§ TASK DETAILS
Extract the first line through the line containing "Commit message: REFACTORED: Data" from the listing below, exactly as written.

§ RECORDS FOR THE TASK
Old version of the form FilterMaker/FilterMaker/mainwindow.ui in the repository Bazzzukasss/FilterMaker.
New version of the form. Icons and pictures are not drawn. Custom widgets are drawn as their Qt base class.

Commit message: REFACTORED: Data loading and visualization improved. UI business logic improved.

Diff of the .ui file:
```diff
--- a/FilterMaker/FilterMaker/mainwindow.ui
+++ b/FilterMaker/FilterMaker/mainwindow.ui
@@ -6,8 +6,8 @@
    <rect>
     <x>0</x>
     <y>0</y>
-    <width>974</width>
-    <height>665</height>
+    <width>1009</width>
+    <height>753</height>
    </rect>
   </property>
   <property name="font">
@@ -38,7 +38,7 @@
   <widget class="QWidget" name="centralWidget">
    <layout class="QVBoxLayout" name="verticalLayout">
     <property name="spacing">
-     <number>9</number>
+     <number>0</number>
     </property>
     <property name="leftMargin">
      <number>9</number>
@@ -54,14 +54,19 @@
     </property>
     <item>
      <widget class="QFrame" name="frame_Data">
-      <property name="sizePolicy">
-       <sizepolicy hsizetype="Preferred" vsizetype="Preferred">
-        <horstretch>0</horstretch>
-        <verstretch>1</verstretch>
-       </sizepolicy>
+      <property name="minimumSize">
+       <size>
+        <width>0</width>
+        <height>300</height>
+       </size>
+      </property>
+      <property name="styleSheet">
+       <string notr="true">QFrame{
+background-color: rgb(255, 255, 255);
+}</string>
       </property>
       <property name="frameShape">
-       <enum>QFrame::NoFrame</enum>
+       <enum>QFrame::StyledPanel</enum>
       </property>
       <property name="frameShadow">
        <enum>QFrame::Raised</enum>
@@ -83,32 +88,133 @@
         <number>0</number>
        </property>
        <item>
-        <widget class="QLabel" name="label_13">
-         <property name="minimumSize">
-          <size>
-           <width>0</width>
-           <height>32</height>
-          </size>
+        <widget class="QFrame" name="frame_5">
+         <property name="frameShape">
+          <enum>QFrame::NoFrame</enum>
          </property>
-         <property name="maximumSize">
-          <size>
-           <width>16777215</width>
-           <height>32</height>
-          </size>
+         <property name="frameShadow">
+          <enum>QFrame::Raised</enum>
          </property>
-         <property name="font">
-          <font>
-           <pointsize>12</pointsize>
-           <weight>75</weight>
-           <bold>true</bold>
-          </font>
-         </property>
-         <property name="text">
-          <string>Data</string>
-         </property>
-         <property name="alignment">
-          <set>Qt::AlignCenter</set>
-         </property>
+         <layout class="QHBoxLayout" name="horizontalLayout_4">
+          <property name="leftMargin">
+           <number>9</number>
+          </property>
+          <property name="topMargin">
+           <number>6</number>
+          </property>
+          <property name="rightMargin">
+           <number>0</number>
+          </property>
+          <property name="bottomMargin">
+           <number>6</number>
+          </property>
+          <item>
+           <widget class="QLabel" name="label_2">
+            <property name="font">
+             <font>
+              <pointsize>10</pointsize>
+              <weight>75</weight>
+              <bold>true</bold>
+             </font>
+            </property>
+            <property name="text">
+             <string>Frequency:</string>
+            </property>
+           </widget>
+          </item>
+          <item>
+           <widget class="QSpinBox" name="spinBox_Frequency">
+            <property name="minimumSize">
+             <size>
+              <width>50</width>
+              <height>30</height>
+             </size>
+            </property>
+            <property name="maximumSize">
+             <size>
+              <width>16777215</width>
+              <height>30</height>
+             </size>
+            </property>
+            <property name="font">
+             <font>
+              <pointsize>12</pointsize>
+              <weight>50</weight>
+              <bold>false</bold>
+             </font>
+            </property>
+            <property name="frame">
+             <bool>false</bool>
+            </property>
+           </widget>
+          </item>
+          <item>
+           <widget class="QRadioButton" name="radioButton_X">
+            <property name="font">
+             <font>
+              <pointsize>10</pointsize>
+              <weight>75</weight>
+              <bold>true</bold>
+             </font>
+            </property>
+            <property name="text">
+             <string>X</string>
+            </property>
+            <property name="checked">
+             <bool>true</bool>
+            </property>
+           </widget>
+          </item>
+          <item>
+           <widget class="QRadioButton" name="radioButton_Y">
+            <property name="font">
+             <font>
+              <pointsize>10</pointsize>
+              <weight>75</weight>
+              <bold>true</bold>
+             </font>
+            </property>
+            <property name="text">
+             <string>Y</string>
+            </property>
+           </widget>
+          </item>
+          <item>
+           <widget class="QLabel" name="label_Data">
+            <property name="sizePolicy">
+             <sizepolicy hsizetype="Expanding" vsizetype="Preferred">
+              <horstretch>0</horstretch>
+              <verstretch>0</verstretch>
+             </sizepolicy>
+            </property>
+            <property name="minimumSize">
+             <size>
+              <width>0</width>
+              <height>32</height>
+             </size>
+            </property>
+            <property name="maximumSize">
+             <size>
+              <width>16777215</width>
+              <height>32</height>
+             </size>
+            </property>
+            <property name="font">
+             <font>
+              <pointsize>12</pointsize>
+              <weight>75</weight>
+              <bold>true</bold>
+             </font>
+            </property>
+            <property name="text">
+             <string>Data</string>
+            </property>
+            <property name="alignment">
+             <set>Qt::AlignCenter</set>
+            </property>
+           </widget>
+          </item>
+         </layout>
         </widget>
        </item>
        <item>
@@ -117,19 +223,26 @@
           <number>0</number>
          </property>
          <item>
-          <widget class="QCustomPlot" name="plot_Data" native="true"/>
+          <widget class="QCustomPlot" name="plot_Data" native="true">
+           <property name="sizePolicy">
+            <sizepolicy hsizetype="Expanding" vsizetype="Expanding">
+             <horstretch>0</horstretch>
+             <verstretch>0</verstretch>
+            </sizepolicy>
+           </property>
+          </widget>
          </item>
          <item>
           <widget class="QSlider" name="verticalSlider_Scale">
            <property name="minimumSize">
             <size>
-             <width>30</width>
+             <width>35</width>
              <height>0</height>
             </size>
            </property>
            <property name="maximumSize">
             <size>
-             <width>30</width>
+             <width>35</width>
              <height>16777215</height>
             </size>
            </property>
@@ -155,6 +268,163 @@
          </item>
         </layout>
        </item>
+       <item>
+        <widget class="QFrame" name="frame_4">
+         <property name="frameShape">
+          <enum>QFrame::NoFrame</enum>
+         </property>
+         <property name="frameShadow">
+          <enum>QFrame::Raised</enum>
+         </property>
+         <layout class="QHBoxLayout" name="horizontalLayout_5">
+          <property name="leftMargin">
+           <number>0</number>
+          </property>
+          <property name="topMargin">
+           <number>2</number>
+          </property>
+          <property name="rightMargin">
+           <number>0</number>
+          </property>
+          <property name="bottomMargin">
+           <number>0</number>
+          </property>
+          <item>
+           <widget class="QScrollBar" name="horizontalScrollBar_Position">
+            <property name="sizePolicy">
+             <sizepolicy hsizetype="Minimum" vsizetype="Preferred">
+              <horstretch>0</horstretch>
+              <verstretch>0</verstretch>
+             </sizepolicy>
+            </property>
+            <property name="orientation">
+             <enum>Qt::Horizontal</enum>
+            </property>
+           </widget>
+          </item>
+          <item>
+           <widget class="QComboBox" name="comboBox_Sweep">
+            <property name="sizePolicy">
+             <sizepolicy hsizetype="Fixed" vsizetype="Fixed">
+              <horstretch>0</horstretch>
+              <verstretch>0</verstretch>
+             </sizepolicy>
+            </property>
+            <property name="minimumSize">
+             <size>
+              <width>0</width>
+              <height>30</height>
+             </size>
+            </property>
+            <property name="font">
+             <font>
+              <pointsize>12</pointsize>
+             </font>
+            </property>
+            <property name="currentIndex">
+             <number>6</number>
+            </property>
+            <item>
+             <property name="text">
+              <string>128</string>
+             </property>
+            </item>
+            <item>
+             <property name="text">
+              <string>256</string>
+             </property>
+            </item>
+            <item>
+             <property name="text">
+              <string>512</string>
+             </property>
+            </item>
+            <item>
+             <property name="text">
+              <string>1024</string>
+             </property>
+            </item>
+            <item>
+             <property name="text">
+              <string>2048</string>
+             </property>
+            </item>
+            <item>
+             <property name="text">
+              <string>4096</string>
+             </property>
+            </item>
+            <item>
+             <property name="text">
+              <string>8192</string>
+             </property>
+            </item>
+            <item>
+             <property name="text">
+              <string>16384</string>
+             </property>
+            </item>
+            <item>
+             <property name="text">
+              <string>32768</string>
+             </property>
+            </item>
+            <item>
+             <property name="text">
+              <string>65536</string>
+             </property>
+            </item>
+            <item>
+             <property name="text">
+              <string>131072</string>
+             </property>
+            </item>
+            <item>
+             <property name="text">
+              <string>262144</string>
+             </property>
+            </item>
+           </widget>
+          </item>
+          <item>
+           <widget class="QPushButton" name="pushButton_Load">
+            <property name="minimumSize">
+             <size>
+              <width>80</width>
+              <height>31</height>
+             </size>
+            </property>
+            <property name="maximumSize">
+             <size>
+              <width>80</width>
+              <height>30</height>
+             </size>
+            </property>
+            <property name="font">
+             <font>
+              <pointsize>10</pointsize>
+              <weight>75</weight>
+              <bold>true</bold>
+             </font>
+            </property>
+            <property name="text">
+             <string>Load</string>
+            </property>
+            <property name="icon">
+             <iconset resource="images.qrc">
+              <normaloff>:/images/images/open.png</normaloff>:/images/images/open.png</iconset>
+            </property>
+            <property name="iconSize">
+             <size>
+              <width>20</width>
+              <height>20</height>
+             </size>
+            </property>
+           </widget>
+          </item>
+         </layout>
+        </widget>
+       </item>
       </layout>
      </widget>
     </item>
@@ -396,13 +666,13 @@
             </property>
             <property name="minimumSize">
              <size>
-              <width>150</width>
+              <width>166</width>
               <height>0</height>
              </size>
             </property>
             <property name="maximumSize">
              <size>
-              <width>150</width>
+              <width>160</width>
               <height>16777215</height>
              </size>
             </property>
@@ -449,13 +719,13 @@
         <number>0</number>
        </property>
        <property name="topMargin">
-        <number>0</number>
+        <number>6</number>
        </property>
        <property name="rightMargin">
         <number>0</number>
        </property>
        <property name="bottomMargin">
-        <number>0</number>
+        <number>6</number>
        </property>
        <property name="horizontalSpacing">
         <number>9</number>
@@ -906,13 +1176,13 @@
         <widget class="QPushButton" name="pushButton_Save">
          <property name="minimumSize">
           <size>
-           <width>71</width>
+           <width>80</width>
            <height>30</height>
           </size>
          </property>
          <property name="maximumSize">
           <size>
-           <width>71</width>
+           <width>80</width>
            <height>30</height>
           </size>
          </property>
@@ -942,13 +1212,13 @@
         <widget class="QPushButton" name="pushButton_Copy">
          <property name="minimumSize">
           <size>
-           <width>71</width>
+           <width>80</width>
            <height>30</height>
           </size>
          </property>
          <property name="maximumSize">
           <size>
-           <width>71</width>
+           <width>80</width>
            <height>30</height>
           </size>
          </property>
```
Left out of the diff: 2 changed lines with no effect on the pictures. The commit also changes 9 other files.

§ ANSWER SECTION
Old version of the form FilterMaker/FilterMaker/mainwindow.ui in the repository Bazzzukasss/FilterMaker.
New version of the form. Icons and pictures are not drawn. Custom widgets are drawn as their Qt base class.

Commit message: REFACTORED: Data loading and visualization improved. UI business logic improved.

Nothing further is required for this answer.